> _What you will do_: When a line of the entries contains the word "hasansezertasan", report that line.

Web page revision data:
[Start of section]
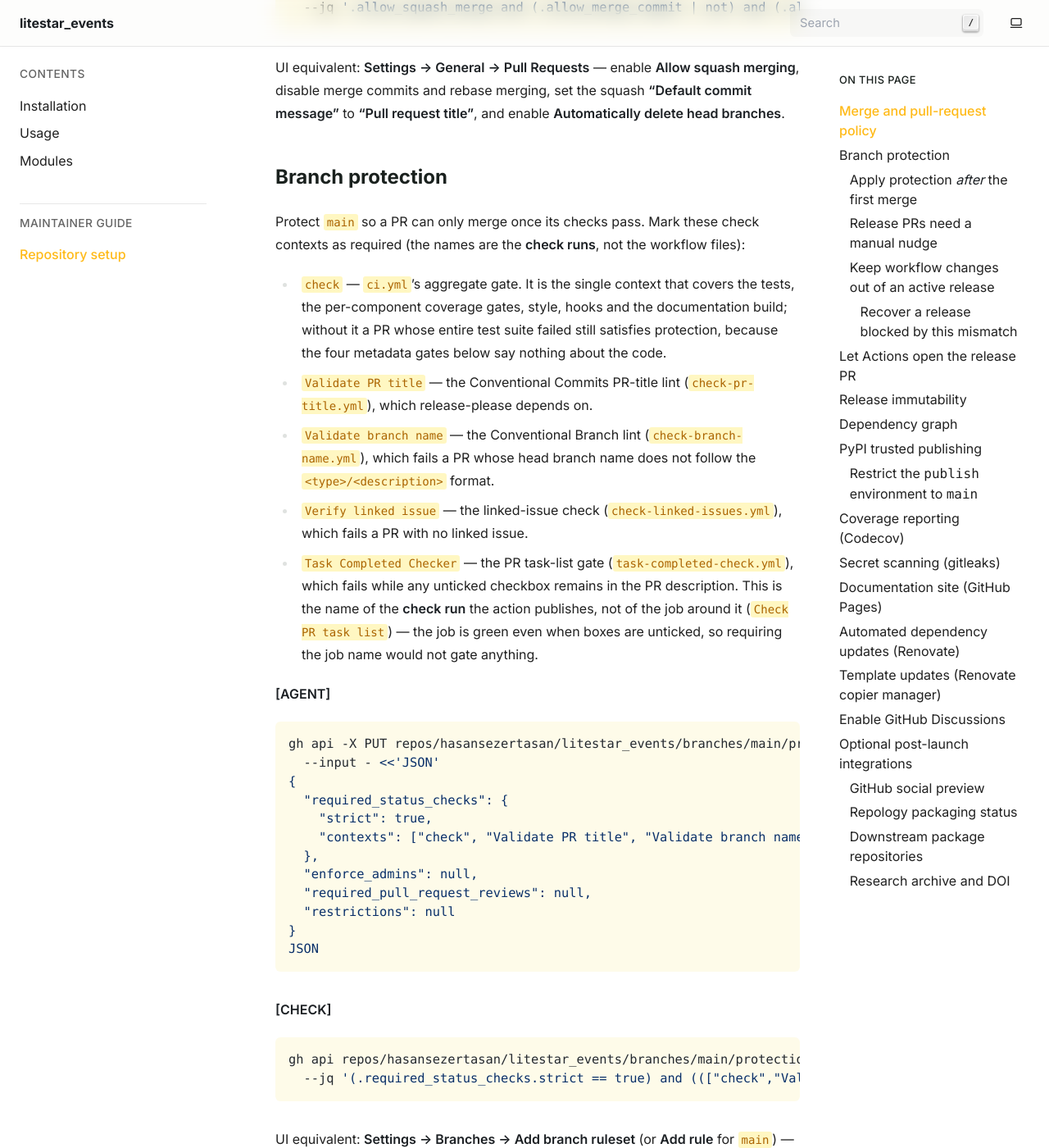
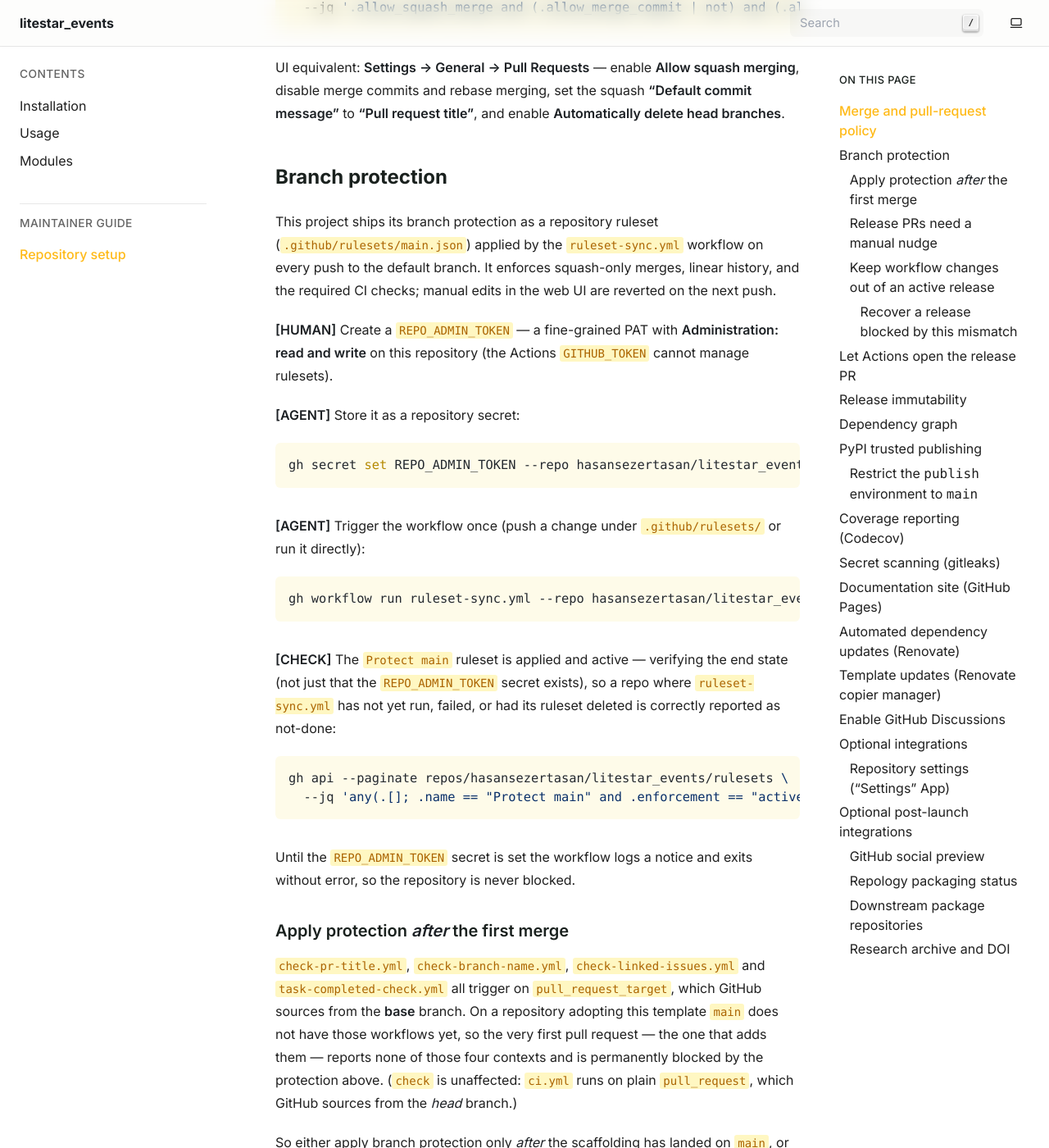
Before and after one commit to hasansezertasan/litestar_events, a Sphinx documentation site: the page built from docs/maintaining/setup.rst, in a window 1280 px wide and 1400 px high, scrolled down 1160 px. Shown: the whole window at 82% size. Built offline with Sphinx 7.4.7, drawn with Linux system fonts in a browser that asks for light colours; some of the changed text lies outside the part shown.

Commit message:
chore: enable repo ruleset, repo settings and smokeshow
Turn on include_repo_ruleset, include_repo_settings and include_smokeshow
from copier-pyproject v1.11.0 and set repository_topics.

```diff
--- a/docs/maintaining/setup.rst
+++ b/docs/maintaining/setup.rst
@@ -53,54 +53,41 @@
 Branch protection
 -----------------
 
-Protect ``main`` so a PR can only merge once its checks pass. Mark these check
-contexts as required (the names are the **check runs**, not the workflow files):
+This project ships its branch protection as a repository ruleset
+(``.github/rulesets/main.json``) applied by the ``ruleset-sync.yml`` workflow on
+every push to the default branch. It enforces squash-only merges, linear
+history, and the required CI checks; manual edits in the web UI are reverted on
+the next push.
 
-- ``check`` — ``ci.yml``'s aggregate gate. It is the single context that covers
-  the tests, the per-component coverage gates, style, hooks and the documentation
-  build; without it a PR whose entire test suite failed still satisfies
-  protection, because the four metadata gates below say nothing about the code.
-- ``Validate PR title`` — the Conventional Commits PR-title lint
-  (``check-pr-title.yml``), which release-please depends on.
-- ``Validate branch name`` — the Conventional Branch lint
-  (``check-branch-name.yml``), which fails a PR whose head branch name does not
-  follow the ``<type>/<description>`` format.
-- ``Verify linked issue`` — the linked-issue check (``check-linked-issues.yml``),
-  which fails a PR with no linked issue.
-- ``Task Completed Checker`` — the PR task-list gate (``task-completed-check.yml``),
-  which fails while any unticked checkbox remains in the PR description. This is
-  the name of the **check run** the action publishes, not of the job around it
-  (``Check PR task list``) — the job is green even when boxes are unticked, so
-  requiring the job name would not gate anything.
+**[HUMAN]** Create a ``REPO_ADMIN_TOKEN`` — a fine-grained PAT with
+**Administration: read and write** on this repository (the Actions
+``GITHUB_TOKEN`` cannot manage rulesets).
 
-**[AGENT]**
+**[AGENT]** Store it as a repository secret:
 
 .. code-block:: sh
 
-   gh api -X PUT repos/hasansezertasan/litestar_events/branches/main/protection \
-     --input - <<'JSON'
-   {
-     "required_status_checks": {
-       "strict": true,
-       "contexts": ["check", "Validate PR title", "Validate branch name", "Verify linked issue", "Task Completed Checker"]
-     },
-     "enforce_admins": null,
-     "required_pull_request_reviews": null,
-     "restrictions": null
-   }
-   JSON
+   gh secret set REPO_ADMIN_TOKEN --repo hasansezertasan/litestar_events
 
-**[CHECK]**
+**[AGENT]** Trigger the workflow once (push a change under ``.github/rulesets/``
+or run it directly):
 
 .. code-block:: sh
 
-   gh api repos/hasansezertasan/litestar_events/branches/main/protection \
-     --jq '(.required_status_checks.strict == true) and ((["check","Validate PR title","Validate branch name","Verify linked issue","Task Completed Checker"] - (.required_status_checks.contexts // [])) == [])' | grep -qx true
+   gh workflow run ruleset-sync.yml --repo hasansezertasan/litestar_events
 
-UI equivalent: **Settings → Branches → Add branch ruleset** (or **Add rule** for
-``main``) — enable **Require status checks to pass before merging**, then search
-for and add the five contexts above. The contexts only appear in the picker
-after each check has run at least once.
+**[CHECK]** The ``Protect main`` ruleset is applied and active — verifying the
+end state (not just that the ``REPO_ADMIN_TOKEN`` secret exists), so a repo where
+``ruleset-sync.yml`` has not yet run, failed, or had its ruleset deleted is
+correctly reported as not-done:
+
+.. code-block:: sh
+
+   gh api --paginate repos/hasansezertasan/litestar_events/rulesets \
+     --jq 'any(.[]; .name == "Protect main" and .enforcement == "active")' | grep -qx true
+
+Until the ``REPO_ADMIN_TOKEN`` secret is set the workflow logs a notice and exits
+without error, so the repository is never blocked.
 
 .. _setup-first-pr:
 
@@ -539,6 +526,42 @@
 
 UI equivalent: **Settings → General → Features** — tick **Discussions**.
 
+Optional integrations
+---------------------
+
+These are enabled in this project's Copier answers and each needs a one-time
+external setup. Until set up, they are inert — CI stays green. They are opt-in: a
+red ``[CHECK]`` here means "not configured", which is a fine state to leave.
+
+Repository settings ("Settings" App)
+~~~~~~~~~~~~~~~~~~~~~~~~~~~~~~~~~~~~~~
+
+``.github/settings.yml`` declares this repository's description, homepage, and
+(when the ``repository_topics`` template answer is set) topics. It is applied by
+the `Settings GitHub App <https://github.com/apps/settings>`_ on every push to
+the default branch. Nothing syncs until it is installed.
+
+**[HUMAN]** Install it once on this repository (or your account) from the
+`App page <https://github.com/apps/settings>`_.
+
+**[CHECK]** No scriptable check — confirm the Settings GitHub App is installed.
+
+.. caution::
+
+   The Settings App **escalates anyone with push access to admin**: a merge to
+   the default branch syncs whatever is in ``settings.yml``. Mitigate this with
+   CODEOWNERS — this project already makes ``@hasansezertasan`` the code owner of
+   every file (``.github/CODEOWNERS``), so enabling branch protection's **Require
+   review from Code Owners** on the default branch means a ``settings.yml``
+   change cannot merge without your review. Note that with the shipped
+   ``* @hasansezertasan`` ownership this requires code-owner review for *all*
+   files (the whole branch); to scope the requirement to just ``settings.yml``,
+   narrow ``.github/CODEOWNERS`` to ``/.github/settings.yml @hasansezertasan``.
+
+The "Include in the home page" activity toggles (Releases / Packages /
+Deployments in the About sidebar) are **not** settable through any GitHub API,
+so neither this App nor any workflow can manage them — set those in the web UI.
+Labels are managed separately by ``.github/labels.yml``, not here.
 
 Optional post-launch integrations
 ---------------------------------
```
Also changed, not shown: .copier-answers.yml, 4 other files.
[End of section]
> _Written answer_:
Before and after one commit to hasansezertasan/litestar_events, a Sphinx documentation site: the page built from docs/maintaining/setup.rst, in a window 1280 px wide and 1400 px high, scrolled down 1160 px. Shown: the whole window at 82% size. Built offline with Sphinx 7.4.7, drawn with Linux system fonts in a browser that asks for light colours; some of the changed text lies outside the part shown.
-   gh api -X PUT repos/hasansezertasan/litestar_events/branches/main/protection \
+   gh secret set REPO_ADMIN_TOKEN --repo hasansezertasan/litestar_events
-   gh api repos/hasansezertasan/litestar_events/branches/main/protection \
+   gh workflow run ruleset-sync.yml --repo hasansezertasan/litestar_events
+   gh api --paginate repos/hasansezertasan/litestar_events/rulesets \
+   CODEOWNERS — this project already makes ``@hasansezertasan`` the code owner of
+   ``* @hasansezertasan`` ownership this requires code-owner review for *all*
+   narrow ``.github/CODEOWNERS`` to ``/.github/settings.yml @hasansezertasan``.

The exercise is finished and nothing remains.